Mr. Kilonzo commended the government for its planned investments into small and large-scale irrigation projects in water-stressed areas as this will reduce farmers’ over-reliance on rainfed agriculture Government through the National Development Program (NDP) III’s Agro-Industrialization seeks to address key challenges in agricultural production, agro-processing, and value addition.
He, however, decried challenges facing farmers including poor agricultural practices, low technological adoption, insecurity over land ownership, poor access to extension services, low-quality inputs, and unpredictable weather patterns and also lack of credit to farmers because of the high-risk commercial banks append to the usually unpredictable agriculture output.
He noted that UBL stepped in to address some of these challenges, for instance, “We have partnered with the National Agricultural Research Organisation (NARO) to come up with drought-resistant seed species to address the quality issue, we provide ready market to farmers and through trainings we have encouraged technological uptake in order for farmers to be able to predict weather patterns etc.”
“We are proud of the fact that today, we purchase 95% of agriculture products we use in production from Ugandan farmers but we are relentless in seeing this number settle at 100% so that when we boldly say we are Uganda Breweries, it is because we are sourced, produced and packaged 100% in Uganda.”
Officiating at the event, the State Minister for Agriculture, Animal Industry and Fisheries Fred Bwino Kyakulaga said that programs like UBL’s Farm for Success are in line with several government objectives as outlined in the National Development Plan (NDP) III in the areas of agro industrialization, import substitution/promotion of local manufacturing as well as the mandate of government to improve policy and infrastructure that strengthens the private sector to create jobs for inclusive growth, employment, and sustainable wealth creation.
He said that Agriculture remains the backbone of Uganda’s economy – employing over 70% of Uganda’s working population.
Data from the Uganda Bureau of Statistics indicates that in 2021/22, agriculture accounted for only about 24.1% of GDP even though millions of Ugandans are employed by the sector.
The minister attributed the low agriculture sector’s contribution to low-value addition by farmers and limited linkage between agriculture and the industry sector but also poor agriculture input and the climate change effects.

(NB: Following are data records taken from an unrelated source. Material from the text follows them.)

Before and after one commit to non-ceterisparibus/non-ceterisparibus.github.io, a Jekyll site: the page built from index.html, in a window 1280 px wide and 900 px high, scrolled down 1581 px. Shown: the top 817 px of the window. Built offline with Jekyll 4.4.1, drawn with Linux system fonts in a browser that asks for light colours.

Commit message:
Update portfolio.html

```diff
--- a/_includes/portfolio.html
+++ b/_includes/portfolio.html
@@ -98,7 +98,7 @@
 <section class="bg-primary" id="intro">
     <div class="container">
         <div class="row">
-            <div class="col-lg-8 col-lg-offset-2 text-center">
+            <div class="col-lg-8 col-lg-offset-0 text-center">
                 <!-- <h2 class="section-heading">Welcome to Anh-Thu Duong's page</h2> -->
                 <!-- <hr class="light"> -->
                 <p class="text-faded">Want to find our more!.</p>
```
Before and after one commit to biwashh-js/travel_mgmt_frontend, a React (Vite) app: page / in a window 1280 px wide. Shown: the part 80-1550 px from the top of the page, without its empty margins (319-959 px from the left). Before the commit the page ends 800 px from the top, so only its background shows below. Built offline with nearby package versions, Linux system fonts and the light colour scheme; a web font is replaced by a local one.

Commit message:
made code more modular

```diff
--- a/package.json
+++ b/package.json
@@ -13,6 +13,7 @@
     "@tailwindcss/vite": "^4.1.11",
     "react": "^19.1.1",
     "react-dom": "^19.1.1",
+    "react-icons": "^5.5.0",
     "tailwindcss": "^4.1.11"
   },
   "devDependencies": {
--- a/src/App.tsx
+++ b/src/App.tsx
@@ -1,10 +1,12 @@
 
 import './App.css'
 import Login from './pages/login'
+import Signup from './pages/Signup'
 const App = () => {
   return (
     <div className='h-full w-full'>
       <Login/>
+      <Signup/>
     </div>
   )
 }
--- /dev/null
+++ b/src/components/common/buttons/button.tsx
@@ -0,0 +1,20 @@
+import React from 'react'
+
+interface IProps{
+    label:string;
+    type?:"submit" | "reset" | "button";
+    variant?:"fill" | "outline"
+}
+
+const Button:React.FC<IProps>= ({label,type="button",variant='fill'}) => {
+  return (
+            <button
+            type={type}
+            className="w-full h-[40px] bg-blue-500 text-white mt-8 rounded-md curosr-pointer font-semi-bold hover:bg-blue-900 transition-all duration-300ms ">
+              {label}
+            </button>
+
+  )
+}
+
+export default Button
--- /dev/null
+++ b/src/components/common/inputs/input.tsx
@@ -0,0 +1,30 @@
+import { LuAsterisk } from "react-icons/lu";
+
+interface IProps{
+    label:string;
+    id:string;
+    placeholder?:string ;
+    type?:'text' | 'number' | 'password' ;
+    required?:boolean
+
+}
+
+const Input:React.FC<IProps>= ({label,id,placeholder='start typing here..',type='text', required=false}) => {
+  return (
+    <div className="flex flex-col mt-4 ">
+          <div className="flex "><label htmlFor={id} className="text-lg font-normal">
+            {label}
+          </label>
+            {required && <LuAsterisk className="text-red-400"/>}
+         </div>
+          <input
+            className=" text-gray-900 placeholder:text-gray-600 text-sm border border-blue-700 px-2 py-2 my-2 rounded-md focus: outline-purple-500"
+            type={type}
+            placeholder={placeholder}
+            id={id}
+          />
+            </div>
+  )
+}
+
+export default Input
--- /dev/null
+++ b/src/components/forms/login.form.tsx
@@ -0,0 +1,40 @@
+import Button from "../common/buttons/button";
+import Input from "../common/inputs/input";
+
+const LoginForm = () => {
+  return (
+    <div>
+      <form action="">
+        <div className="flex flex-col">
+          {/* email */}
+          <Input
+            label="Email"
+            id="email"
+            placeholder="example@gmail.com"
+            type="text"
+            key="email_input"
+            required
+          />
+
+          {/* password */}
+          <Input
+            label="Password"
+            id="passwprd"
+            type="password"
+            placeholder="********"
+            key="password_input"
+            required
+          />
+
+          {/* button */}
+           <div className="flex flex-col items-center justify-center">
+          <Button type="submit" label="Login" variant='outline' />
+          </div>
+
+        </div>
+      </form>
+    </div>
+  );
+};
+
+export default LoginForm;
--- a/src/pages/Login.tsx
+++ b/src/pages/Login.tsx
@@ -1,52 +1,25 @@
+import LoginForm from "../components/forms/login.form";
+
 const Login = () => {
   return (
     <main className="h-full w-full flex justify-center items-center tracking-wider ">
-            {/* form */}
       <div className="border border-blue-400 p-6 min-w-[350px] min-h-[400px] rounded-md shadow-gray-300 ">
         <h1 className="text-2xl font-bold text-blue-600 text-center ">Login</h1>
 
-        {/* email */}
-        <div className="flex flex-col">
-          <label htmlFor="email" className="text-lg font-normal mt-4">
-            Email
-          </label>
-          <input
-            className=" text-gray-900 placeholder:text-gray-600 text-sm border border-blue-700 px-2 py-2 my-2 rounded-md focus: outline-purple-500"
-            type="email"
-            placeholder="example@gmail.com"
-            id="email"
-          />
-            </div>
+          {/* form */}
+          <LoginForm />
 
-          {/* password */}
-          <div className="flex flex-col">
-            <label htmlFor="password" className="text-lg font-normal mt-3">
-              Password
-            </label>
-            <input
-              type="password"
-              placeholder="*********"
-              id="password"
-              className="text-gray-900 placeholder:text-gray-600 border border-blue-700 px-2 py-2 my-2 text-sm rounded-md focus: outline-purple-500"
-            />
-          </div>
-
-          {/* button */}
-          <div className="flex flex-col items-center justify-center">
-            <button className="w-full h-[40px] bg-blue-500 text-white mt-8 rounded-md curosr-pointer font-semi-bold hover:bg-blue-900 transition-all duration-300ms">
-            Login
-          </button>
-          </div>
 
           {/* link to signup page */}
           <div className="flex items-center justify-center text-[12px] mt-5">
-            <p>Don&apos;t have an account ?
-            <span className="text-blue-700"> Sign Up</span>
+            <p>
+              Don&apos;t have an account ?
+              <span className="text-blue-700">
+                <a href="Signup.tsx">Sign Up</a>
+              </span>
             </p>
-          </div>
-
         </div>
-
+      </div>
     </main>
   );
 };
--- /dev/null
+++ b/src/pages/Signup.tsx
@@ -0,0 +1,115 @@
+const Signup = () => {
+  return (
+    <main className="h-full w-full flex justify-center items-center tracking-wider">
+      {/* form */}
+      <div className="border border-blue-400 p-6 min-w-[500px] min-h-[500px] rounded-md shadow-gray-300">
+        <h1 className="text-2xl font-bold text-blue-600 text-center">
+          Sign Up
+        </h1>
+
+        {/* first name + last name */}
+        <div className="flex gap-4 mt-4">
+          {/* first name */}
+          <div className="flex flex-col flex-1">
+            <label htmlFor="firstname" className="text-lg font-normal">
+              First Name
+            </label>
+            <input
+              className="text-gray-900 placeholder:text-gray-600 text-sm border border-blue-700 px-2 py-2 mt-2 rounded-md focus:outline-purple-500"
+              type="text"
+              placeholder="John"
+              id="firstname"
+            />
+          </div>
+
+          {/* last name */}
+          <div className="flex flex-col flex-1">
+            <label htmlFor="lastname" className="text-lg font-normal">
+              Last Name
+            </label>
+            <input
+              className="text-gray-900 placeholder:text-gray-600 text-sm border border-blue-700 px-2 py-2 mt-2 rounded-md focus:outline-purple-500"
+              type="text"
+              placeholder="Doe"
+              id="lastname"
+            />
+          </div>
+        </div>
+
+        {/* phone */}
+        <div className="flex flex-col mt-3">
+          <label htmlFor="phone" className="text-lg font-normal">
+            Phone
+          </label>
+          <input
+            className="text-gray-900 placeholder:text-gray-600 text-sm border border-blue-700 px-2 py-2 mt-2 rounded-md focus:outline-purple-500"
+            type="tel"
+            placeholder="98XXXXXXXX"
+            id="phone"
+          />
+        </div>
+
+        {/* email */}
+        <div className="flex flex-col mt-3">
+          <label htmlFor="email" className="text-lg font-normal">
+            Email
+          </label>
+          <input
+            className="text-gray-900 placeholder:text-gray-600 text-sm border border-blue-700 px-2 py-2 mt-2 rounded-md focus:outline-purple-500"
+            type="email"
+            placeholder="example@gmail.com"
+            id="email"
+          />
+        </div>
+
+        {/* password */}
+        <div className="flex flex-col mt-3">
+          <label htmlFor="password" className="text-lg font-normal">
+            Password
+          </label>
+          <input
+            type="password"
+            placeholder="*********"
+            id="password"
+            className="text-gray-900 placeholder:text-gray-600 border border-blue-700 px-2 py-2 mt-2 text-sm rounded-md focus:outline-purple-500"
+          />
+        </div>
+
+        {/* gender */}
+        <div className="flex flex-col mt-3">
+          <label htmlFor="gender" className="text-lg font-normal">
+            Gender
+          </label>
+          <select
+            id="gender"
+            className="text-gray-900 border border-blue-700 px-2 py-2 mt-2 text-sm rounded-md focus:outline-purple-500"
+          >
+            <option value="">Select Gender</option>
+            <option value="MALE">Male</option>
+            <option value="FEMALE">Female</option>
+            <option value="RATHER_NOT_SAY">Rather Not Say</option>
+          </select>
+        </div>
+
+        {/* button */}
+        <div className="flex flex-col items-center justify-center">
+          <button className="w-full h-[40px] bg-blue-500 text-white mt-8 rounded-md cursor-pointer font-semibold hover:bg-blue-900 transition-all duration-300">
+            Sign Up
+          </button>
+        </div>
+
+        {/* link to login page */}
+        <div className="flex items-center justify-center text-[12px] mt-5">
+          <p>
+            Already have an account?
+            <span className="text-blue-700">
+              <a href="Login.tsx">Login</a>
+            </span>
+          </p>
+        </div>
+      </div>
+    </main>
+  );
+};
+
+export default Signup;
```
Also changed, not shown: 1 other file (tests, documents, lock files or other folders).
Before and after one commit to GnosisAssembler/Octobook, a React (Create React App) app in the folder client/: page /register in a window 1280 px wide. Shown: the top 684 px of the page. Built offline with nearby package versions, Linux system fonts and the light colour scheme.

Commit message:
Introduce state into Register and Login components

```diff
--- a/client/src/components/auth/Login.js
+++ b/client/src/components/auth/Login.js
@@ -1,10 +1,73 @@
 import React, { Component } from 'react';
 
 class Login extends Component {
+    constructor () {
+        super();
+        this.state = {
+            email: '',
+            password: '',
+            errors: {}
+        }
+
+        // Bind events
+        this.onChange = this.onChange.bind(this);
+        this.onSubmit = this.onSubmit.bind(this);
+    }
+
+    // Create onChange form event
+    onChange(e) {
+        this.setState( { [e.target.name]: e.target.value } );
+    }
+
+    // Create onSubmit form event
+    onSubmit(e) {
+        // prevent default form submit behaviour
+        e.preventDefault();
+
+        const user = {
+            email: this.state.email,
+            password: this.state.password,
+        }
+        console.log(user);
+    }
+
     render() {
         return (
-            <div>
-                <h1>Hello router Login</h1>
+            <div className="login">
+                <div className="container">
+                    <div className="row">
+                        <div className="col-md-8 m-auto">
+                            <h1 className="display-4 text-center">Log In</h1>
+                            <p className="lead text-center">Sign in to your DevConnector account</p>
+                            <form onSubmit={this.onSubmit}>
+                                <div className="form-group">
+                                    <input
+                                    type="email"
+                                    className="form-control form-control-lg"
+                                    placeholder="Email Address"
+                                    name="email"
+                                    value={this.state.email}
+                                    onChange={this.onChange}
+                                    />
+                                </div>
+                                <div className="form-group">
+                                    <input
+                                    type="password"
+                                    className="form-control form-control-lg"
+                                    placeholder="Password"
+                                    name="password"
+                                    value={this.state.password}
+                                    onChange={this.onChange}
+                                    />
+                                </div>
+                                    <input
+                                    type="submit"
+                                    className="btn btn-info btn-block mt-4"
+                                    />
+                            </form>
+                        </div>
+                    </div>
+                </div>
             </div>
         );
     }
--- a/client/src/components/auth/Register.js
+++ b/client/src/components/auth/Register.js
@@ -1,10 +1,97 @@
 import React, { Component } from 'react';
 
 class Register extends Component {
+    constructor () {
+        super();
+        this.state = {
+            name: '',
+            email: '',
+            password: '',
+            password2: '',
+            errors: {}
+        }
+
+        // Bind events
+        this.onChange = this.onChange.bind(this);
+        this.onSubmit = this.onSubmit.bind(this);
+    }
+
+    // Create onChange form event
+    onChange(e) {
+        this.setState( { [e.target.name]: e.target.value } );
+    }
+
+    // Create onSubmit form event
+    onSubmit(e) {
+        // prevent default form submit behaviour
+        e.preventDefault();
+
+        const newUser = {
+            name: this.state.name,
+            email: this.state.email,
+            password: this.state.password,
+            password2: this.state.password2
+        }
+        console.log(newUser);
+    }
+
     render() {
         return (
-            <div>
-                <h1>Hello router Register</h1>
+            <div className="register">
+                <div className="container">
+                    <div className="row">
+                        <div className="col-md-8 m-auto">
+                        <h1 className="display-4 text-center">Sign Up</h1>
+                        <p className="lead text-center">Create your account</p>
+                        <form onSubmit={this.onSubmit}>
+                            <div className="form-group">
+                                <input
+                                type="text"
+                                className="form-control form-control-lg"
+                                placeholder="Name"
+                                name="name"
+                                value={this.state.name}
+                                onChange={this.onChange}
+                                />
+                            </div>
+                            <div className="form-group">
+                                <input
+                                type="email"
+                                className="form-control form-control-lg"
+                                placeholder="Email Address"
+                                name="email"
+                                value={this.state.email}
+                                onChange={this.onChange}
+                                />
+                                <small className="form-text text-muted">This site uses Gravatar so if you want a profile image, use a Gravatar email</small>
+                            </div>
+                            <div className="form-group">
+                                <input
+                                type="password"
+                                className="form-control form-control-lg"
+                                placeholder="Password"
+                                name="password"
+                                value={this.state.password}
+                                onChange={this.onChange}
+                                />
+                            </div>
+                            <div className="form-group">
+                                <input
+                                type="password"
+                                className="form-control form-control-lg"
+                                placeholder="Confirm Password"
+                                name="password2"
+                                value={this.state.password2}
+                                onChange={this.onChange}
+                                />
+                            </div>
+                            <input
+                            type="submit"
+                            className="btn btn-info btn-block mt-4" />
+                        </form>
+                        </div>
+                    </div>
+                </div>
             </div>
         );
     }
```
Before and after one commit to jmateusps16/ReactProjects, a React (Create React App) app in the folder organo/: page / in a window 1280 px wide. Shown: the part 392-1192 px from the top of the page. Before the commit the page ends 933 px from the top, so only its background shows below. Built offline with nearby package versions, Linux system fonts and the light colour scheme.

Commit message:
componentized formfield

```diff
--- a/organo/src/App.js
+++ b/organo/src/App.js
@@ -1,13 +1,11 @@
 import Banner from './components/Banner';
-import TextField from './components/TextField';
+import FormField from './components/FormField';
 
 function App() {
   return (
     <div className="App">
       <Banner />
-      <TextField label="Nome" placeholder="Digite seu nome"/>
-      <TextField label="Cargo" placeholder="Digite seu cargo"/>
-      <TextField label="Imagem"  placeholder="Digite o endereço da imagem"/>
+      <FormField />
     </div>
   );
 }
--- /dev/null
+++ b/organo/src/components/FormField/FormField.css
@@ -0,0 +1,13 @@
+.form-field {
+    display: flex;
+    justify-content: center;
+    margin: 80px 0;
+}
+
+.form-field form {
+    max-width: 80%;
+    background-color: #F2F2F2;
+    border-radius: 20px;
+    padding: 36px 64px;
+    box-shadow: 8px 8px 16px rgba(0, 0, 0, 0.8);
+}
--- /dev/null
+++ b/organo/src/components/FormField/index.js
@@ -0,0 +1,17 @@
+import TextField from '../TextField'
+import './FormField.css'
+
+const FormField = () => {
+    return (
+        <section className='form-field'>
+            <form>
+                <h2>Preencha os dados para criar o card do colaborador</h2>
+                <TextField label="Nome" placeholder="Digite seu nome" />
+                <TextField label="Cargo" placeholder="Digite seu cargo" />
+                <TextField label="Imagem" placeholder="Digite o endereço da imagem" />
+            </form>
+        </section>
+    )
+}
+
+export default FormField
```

“My ministry looks forward to supporting Uganda Breweries Limited as well as other willing companies in such ventures, and I know Ugandan farmers have the capacity to more than fulfill the 100% local sourcing intention that you have mentioned here today.”
The minister underscored that the National Development Plan under the Agro-Industrialization program targets to increase the value of process agriculture commodities from $935m to$2.7b.
“This one company alone will contribute over $24 million to this. We are working with the assumption that increasing farmers to 50k means the brewery is injecting 90 billion a year so that is what has been converted to arrive at that figure and create hundreds of thousands of jobs adding to the 180,000 that the NDPIII targets to create annually in the Agro-Industry sector. The other government focus in the medium to long-term framework is to reduce the percentage of the population dependent on subsistence agriculture as the main source of livelihood from 68.9% to 55% and with initiatives like this, we shall get there.”
Uganda Breweries currently works with over 35,000 farmers from all over the country to purchase over 8,000 Tonnes of Barley, 15,000 Tonnes of Sorghum, 18,000 Tonnes of Maize, and 1,000 Tonnes of Cassava; 30% of that from Northern Uganda, 25% from Eastern Uganda, 35% from Western Uganda and 10% from Central Region.